tl;dr Bruce believes that the world is, at its core, a very nice, nonjudgmental place where people get along and don't criticize, and when this belief is contradicted he either refuses the evidence or withdraws into himself. I'm worried for his future at music school.
I have a friend. Let's call him Bruce. We are both college age (19-21). I have known him for years, and he is one of my best friends. He and I get along very well in almost every way, and we each have a great trust in each other. There is just one issue that crops up occasionally: he believes that any treatment that goes against how he believes he should be treated is unfair to him. This would not be a problem if he did not have naïve expectations for how he believes everyone should treat each other. I don't mean 'talk it out' expectations, I mean 'why would anyone ever say an insulting word to another?' expectations.
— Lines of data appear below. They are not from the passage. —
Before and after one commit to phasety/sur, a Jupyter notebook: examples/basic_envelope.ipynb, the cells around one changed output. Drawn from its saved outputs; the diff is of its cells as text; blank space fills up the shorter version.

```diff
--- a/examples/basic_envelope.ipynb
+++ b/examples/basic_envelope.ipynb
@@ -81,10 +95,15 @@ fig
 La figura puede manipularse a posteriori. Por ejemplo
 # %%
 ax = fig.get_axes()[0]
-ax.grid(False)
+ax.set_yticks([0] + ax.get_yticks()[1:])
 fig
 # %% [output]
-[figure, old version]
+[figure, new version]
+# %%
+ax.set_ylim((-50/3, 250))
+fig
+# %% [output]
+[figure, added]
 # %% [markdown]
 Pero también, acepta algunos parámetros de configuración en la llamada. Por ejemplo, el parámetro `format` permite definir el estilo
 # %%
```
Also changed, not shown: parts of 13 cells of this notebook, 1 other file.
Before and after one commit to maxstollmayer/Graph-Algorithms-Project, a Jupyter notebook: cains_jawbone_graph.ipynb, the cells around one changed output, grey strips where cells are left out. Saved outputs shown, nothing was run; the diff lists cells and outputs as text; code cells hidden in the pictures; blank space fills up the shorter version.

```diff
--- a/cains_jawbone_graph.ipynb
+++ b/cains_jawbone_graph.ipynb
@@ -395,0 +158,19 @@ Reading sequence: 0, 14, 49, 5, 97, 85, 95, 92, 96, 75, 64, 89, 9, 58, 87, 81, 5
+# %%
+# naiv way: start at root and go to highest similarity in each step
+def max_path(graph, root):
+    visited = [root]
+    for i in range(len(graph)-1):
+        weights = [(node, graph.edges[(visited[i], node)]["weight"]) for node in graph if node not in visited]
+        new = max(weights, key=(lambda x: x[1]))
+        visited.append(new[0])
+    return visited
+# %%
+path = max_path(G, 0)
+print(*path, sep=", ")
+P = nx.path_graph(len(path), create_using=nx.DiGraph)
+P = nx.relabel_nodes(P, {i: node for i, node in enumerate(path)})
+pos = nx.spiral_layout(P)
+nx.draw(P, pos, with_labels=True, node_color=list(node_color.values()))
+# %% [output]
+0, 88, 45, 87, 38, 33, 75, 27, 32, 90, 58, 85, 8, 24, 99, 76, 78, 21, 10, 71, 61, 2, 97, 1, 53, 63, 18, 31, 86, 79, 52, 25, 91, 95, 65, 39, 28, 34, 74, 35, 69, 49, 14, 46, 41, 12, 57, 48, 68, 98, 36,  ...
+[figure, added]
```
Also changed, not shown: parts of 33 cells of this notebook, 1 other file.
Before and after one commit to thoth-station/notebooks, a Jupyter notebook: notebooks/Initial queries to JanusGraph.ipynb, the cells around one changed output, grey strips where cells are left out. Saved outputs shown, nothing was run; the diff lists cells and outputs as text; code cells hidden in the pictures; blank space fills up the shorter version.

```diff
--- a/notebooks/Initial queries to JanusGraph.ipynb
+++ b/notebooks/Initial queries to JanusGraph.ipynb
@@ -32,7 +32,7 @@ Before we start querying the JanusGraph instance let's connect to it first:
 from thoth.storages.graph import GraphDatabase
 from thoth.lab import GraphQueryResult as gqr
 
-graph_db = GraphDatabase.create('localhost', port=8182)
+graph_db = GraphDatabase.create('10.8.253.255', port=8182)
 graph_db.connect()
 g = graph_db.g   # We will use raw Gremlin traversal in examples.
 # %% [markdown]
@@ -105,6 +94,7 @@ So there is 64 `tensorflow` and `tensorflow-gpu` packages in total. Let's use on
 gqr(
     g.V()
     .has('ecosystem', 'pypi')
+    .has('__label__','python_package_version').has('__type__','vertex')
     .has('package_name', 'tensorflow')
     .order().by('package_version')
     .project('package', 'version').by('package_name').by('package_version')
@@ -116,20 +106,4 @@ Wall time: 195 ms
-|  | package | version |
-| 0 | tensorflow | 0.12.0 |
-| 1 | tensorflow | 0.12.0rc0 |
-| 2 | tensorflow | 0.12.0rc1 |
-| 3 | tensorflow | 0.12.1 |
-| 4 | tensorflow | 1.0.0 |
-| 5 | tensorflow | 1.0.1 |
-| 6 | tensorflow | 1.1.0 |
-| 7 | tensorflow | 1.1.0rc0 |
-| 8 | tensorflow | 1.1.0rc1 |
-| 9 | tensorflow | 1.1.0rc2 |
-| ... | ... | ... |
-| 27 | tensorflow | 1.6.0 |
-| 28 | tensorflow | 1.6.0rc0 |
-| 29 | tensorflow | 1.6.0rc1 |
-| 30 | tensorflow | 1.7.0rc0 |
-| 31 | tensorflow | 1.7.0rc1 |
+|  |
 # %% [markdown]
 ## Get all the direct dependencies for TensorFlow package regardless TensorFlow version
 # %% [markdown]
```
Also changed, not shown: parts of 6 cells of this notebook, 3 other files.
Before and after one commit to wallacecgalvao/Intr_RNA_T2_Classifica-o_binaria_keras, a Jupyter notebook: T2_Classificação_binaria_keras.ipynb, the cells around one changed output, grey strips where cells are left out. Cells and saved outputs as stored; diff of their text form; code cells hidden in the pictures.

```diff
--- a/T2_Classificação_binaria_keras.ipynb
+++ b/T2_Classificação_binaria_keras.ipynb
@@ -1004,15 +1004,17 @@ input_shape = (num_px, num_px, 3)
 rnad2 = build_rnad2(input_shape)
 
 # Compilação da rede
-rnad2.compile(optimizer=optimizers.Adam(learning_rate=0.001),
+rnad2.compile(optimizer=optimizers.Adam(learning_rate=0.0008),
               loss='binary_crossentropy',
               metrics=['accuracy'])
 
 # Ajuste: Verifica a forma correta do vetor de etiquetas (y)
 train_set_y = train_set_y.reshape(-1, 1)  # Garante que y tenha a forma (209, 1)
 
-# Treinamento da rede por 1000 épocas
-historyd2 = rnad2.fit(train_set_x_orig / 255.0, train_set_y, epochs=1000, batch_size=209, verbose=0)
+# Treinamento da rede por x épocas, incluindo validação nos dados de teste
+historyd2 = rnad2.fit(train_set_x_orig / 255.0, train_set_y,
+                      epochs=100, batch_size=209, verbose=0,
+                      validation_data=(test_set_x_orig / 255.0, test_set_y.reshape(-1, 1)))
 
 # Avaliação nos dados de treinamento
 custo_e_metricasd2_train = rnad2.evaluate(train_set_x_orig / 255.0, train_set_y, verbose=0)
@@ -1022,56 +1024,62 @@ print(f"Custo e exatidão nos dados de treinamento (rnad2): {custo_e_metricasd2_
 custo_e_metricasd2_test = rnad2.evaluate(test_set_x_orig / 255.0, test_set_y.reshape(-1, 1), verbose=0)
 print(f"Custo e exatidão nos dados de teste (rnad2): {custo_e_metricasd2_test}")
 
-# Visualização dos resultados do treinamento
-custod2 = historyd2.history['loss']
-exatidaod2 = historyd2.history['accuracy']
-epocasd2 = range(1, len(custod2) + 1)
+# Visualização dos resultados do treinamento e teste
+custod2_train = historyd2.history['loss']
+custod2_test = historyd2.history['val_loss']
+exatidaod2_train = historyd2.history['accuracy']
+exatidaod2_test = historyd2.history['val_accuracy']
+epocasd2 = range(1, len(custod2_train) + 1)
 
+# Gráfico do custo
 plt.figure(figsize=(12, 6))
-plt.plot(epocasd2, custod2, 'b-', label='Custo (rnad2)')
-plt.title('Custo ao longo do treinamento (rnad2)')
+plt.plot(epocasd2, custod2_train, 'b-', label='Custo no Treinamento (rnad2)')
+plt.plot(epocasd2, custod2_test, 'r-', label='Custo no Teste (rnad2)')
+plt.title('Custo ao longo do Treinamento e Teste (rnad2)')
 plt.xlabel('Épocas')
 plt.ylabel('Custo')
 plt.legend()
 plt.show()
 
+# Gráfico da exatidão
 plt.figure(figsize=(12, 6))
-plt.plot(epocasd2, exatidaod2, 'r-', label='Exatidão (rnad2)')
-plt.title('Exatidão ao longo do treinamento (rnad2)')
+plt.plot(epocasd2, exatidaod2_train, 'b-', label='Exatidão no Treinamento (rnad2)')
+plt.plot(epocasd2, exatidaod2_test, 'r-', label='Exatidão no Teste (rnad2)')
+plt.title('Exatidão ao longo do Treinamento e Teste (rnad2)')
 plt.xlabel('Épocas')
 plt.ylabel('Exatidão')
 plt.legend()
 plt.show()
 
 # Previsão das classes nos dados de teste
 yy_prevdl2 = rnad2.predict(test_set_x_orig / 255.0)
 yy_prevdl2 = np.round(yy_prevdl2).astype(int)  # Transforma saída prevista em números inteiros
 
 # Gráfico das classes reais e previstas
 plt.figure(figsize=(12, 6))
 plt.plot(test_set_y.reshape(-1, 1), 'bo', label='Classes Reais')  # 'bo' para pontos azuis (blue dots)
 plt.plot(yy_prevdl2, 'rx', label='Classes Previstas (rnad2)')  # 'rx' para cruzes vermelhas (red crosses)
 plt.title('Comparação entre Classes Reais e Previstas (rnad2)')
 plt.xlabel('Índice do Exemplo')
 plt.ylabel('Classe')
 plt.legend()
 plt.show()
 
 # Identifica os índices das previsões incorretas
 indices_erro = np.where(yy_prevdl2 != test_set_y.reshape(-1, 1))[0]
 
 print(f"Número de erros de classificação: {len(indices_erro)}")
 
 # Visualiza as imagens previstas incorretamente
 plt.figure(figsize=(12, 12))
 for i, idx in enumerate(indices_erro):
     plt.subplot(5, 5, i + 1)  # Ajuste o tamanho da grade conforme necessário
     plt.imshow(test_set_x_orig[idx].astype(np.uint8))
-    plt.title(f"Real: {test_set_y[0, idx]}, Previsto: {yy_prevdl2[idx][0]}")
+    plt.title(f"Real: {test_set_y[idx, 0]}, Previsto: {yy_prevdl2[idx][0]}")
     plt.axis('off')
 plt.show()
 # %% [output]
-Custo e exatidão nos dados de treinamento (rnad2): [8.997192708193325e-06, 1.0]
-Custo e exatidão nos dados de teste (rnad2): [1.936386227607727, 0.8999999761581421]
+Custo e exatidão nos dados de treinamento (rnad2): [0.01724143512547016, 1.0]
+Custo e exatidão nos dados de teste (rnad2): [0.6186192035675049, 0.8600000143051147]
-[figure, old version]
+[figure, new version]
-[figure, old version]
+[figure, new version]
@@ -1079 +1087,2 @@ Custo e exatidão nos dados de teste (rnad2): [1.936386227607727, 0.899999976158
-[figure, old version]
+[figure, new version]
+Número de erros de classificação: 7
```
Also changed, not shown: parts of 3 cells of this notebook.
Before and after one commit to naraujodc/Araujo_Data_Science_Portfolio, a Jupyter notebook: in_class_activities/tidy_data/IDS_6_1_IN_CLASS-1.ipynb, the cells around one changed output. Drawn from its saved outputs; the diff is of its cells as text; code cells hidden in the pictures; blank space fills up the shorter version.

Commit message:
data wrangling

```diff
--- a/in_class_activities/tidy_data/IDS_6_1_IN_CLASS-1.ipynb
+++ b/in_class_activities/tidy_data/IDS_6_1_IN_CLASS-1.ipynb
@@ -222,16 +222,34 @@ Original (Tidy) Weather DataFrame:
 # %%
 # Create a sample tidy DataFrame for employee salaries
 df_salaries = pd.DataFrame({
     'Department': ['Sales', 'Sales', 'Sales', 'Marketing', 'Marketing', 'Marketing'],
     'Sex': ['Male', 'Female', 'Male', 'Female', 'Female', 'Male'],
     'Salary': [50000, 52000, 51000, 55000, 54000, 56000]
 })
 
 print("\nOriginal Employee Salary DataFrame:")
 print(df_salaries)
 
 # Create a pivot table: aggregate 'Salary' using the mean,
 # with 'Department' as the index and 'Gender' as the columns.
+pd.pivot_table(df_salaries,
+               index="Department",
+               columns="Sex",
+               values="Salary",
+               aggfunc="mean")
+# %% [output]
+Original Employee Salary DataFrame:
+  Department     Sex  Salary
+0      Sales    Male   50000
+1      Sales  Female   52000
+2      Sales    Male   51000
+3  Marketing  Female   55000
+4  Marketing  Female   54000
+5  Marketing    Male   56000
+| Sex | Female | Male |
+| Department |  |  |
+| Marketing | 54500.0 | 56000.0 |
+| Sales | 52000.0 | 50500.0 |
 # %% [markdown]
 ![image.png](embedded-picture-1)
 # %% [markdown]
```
These expectations are not always a problem. His girlfriend is very similar to him, and, while it does produce a pseudo echo chamber effect, it also makes them both incredibly happy, and it has improved both of their dispositions, in the short and long run.
Whenever anyone doesn't conform to his expectations, he immediately assumes the form of someone that has been mistreated. He sulks, he whines, and he loses all his personality for a few hours. He believes that everyone is putting on an act when they don't like someone else, and that if everyone was just honest with each other, then all these problems would go away.
I know for a fact that he feels this way: his two shoulders to cry on are his girlfriend when he can, and, when she's away, me. She lives an hour's drive away, so a lot of the time I am more convenient.
An example that encapsulates this attitude is an interaction we had in a class.
*Me standing up debating with the class on how safe our area is compared to others
*I sit down
*Bruce, who stayed out of the debate, leans over
Br: This school's not that safe, you know
Me: What are you talking about? *provides statistics
Br: Everyone here is really judgmental, though.
Me: Aren't you going into music? They're even more judgmental there: it's all about how you play.
Br: No, it's different there!
Me: You've talked to people that went there. Do you really believe insert local harsh music teacher here was an outlier?
Br: Yeah, I've met some of the professors!
Me: On a recruiting trip?
Br: Yeah, so?
And so on.
He was often shielded from criticism in his household, as his mother was focused on him growing up happy and enjoying his youth, at the expense of things like constructive criticism.
This makes me very worried for his future. He is going into music, and while he certainly has the skills to be successful, he intends to go to a very prestigious music school, and it is likely (if his audition is on or above his average) he will get in. There, it is likely he will meet the real world, including instructors that take a very hard line stance, and a tough love approach. I want to somehow introduce him to even a small sampling of what he will receive, or convince him that everyone there isn't nice and get along, as he believes that this incredibly competitive music school is all sunshine and rainbows.
My question is, how do I convince him that some people just don't get along, and that he will receive criticism he will just have to take? I've tried many things, including engaging him on the subject while he's sullen (he refuses to believe me), while he's happy (he brushes it off), by injecting a small amount of criticism into our conversations (he looks at me expectantly until I praise him, and when I don't, he is thrown off balance), and trying to talk to his girlfriend about it (she thinks he will be able to handle it and refuses to talk to him about it).
Note This is different from this question as mine does not involve abuse, just naïveté.